**INPUT MATERIAL**
════

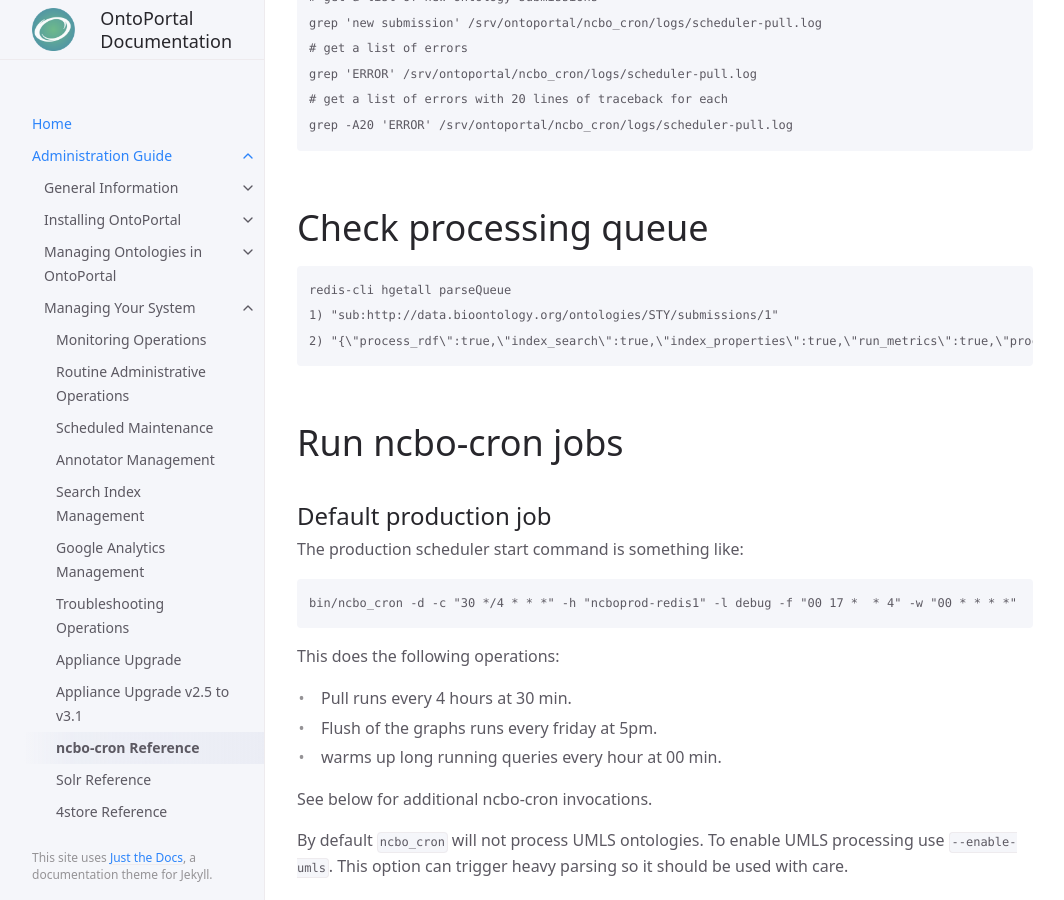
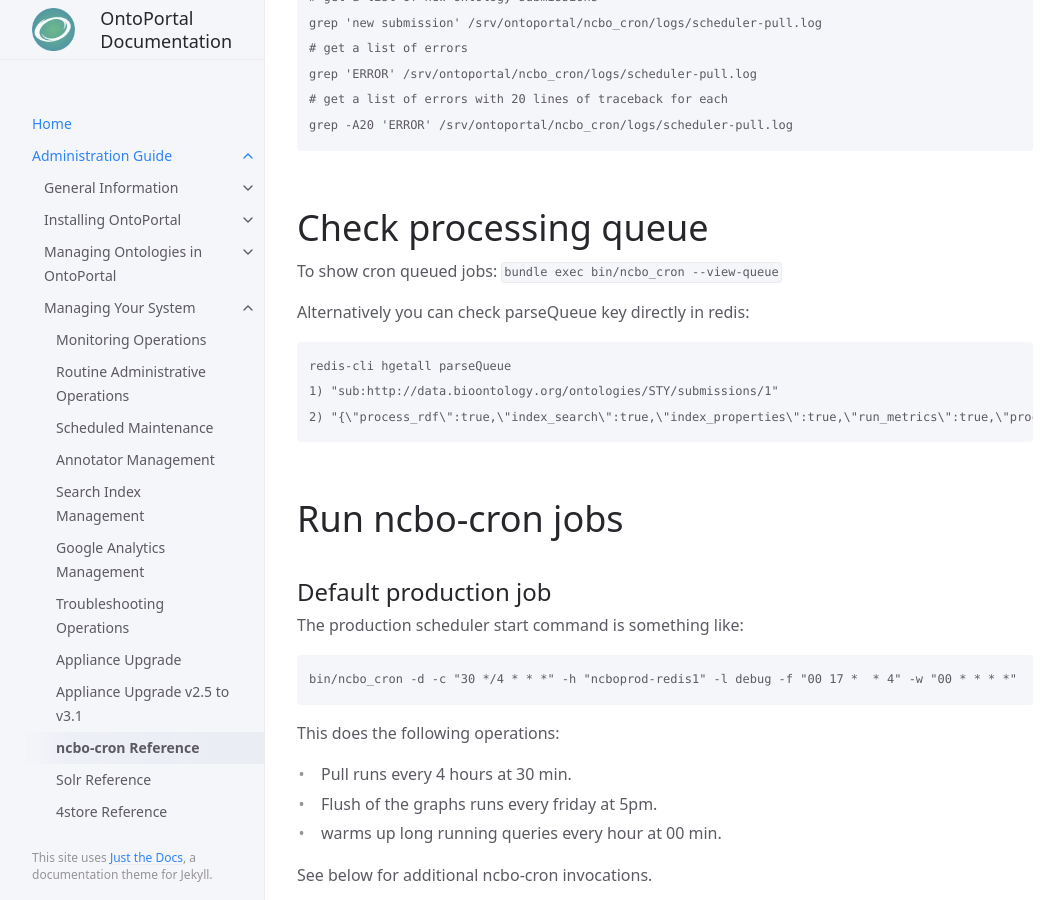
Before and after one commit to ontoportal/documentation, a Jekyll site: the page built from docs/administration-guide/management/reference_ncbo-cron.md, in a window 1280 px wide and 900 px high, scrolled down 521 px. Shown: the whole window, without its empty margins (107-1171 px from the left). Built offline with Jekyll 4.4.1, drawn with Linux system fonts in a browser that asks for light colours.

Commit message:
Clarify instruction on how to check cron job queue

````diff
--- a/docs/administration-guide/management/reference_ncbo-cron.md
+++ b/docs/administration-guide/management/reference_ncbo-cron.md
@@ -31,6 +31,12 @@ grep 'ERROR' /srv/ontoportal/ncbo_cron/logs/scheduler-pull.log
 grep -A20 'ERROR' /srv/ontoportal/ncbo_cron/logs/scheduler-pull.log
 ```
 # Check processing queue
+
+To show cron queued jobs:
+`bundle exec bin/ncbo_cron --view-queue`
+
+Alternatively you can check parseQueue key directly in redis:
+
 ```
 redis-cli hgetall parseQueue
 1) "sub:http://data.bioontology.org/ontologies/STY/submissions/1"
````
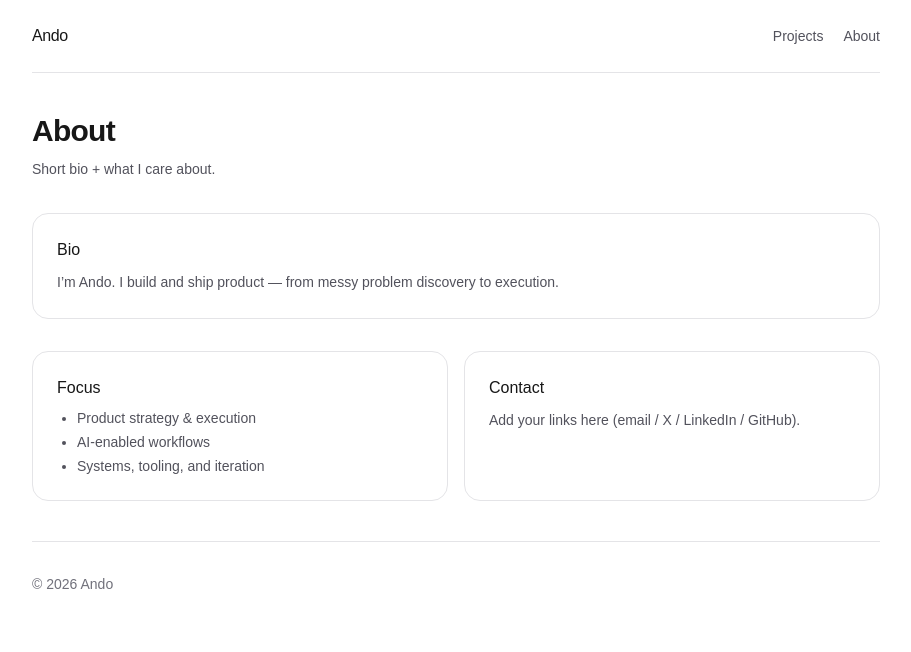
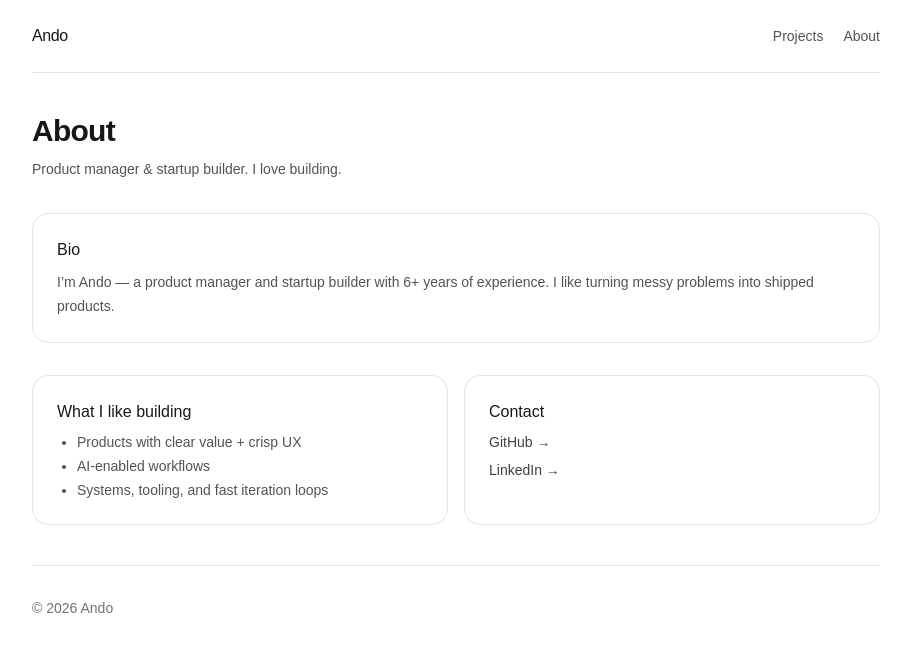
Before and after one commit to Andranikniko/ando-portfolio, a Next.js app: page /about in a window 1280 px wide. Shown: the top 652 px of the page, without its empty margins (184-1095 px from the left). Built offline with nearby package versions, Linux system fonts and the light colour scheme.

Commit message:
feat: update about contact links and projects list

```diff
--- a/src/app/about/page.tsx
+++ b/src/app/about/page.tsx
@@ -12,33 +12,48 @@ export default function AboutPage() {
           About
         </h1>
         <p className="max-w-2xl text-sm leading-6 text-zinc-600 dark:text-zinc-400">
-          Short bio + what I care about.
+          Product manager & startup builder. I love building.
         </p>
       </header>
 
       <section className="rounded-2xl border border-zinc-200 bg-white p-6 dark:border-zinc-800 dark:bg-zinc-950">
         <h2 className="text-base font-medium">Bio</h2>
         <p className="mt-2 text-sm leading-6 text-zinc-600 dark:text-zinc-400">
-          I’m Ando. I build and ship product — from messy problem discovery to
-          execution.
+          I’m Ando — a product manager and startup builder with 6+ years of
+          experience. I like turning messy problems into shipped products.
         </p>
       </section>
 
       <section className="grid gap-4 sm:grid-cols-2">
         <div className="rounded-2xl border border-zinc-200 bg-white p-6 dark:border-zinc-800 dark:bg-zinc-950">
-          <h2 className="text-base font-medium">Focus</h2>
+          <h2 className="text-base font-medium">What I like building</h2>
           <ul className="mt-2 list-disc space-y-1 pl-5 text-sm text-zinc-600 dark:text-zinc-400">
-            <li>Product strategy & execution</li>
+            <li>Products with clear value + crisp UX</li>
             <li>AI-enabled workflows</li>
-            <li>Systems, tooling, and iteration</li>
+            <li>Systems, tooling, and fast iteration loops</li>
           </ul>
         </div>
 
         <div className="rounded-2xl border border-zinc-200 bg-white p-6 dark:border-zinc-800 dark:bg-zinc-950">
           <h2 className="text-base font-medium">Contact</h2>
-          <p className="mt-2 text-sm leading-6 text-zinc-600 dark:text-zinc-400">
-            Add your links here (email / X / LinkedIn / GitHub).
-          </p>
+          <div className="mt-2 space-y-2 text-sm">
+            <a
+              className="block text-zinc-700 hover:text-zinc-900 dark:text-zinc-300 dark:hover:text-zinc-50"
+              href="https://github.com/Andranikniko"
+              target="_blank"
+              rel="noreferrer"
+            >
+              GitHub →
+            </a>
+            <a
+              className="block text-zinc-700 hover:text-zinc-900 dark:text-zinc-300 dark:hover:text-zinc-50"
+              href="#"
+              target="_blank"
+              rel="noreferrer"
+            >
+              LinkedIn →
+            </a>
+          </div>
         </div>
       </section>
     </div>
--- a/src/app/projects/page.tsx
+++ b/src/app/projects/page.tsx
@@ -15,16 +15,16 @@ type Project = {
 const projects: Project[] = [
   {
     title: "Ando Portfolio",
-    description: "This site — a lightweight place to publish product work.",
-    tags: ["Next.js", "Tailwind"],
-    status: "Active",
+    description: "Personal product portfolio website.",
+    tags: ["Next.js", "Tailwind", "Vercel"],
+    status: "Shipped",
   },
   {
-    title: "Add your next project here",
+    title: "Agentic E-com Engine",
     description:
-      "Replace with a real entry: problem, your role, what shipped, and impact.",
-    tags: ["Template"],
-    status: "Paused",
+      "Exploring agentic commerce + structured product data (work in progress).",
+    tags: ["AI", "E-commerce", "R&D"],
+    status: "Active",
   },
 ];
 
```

════

**GOAL OF THE EXERCISE**
Nothing but the pictures may be dropped; restate the material word for word.

**RESPONSE TO THE EXERCISE**
Before and after one commit to ontoportal/documentation, a Jekyll site: the page built from docs/administration-guide/management/reference_ncbo-cron.md, in a window 1280 px wide and 900 px high, scrolled down 521 px. Shown: the whole window, without its empty margins (107-1171 px from the left). Built offline with Jekyll 4.4.1, drawn with Linux system fonts in a browser that asks for light colours.

Commit message:
Clarify instruction on how to check cron job queue

````diff
--- a/docs/administration-guide/management/reference_ncbo-cron.md
+++ b/docs/administration-guide/management/reference_ncbo-cron.md
@@ -31,6 +31,12 @@ grep 'ERROR' /srv/ontoportal/ncbo_cron/logs/scheduler-pull.log
 grep -A20 'ERROR' /srv/ontoportal/ncbo_cron/logs/scheduler-pull.log
 ```
 # Check processing queue
+
+To show cron queued jobs:
+`bundle exec bin/ncbo_cron --view-queue`
+
+Alternatively you can check parseQueue key directly in redis:
+
 ```
 redis-cli hgetall parseQueue
 1) "sub:http://data.bioontology.org/ontologies/STY/submissions/1"
````
Before and after one commit to Andranikniko/ando-portfolio, a Next.js app: page /about in a window 1280 px wide. Shown: the top 652 px of the page, without its empty margins (184-1095 px from the left). Built offline with nearby package versions, Linux system fonts and the light colour scheme.

Commit message:
feat: update about contact links and projects list

```diff
--- a/src/app/about/page.tsx
+++ b/src/app/about/page.tsx
@@ -12,33 +12,48 @@ export default function AboutPage() {
           About
         </h1>
         <p className="max-w-2xl text-sm leading-6 text-zinc-600 dark:text-zinc-400">
-          Short bio + what I care about.
+          Product manager & startup builder. I love building.
         </p>
       </header>
 
       <section className="rounded-2xl border border-zinc-200 bg-white p-6 dark:border-zinc-800 dark:bg-zinc-950">
         <h2 className="text-base font-medium">Bio</h2>
         <p className="mt-2 text-sm leading-6 text-zinc-600 dark:text-zinc-400">
-          I’m Ando. I build and ship product — from messy problem discovery to
-          execution.
+          I’m Ando — a product manager and startup builder with 6+ years of
+          experience. I like turning messy problems into shipped products.
         </p>
       </section>
 
       <section className="grid gap-4 sm:grid-cols-2">
         <div className="rounded-2xl border border-zinc-200 bg-white p-6 dark:border-zinc-800 dark:bg-zinc-950">
-          <h2 className="text-base font-medium">Focus</h2>
+          <h2 className="text-base font-medium">What I like building</h2>
           <ul className="mt-2 list-disc space-y-1 pl-5 text-sm text-zinc-600 dark:text-zinc-400">
-            <li>Product strategy & execution</li>
+            <li>Products with clear value + crisp UX</li>
             <li>AI-enabled workflows</li>
-            <li>Systems, tooling, and iteration</li>
+            <li>Systems, tooling, and fast iteration loops</li>
           </ul>
         </div>
 
         <div className="rounded-2xl border border-zinc-200 bg-white p-6 dark:border-zinc-800 dark:bg-zinc-950">
           <h2 className="text-base font-medium">Contact</h2>
-          <p className="mt-2 text-sm leading-6 text-zinc-600 dark:text-zinc-400">
-            Add your links here (email / X / LinkedIn / GitHub).
-          </p>
+          <div className="mt-2 space-y-2 text-sm">
+            <a
+              className="block text-zinc-700 hover:text-zinc-900 dark:text-zinc-300 dark:hover:text-zinc-50"
+              href="https://github.com/Andranikniko"
+              target="_blank"
+              rel="noreferrer"
+            >
+              GitHub →
+            </a>
+            <a
+              className="block text-zinc-700 hover:text-zinc-900 dark:text-zinc-300 dark:hover:text-zinc-50"
+              href="#"
+              target="_blank"
+              rel="noreferrer"
+            >
+              LinkedIn →
+            </a>
+          </div>
         </div>
       </section>
     </div>
--- a/src/app/projects/page.tsx
+++ b/src/app/projects/page.tsx
@@ -15,16 +15,16 @@ type Project = {
 const projects: Project[] = [
   {
     title: "Ando Portfolio",
-    description: "This site — a lightweight place to publish product work.",
-    tags: ["Next.js", "Tailwind"],
-    status: "Active",
+    description: "Personal product portfolio website.",
+    tags: ["Next.js", "Tailwind", "Vercel"],
+    status: "Shipped",
   },
   {
-    title: "Add your next project here",
+    title: "Agentic E-com Engine",
     description:
-      "Replace with a real entry: problem, your role, what shipped, and impact.",
-    tags: ["Template"],
-    status: "Paused",
+      "Exploring agentic commerce + structured product data (work in progress).",
+    tags: ["AI", "E-commerce", "R&D"],
+    status: "Active",
   },
 ];
 
```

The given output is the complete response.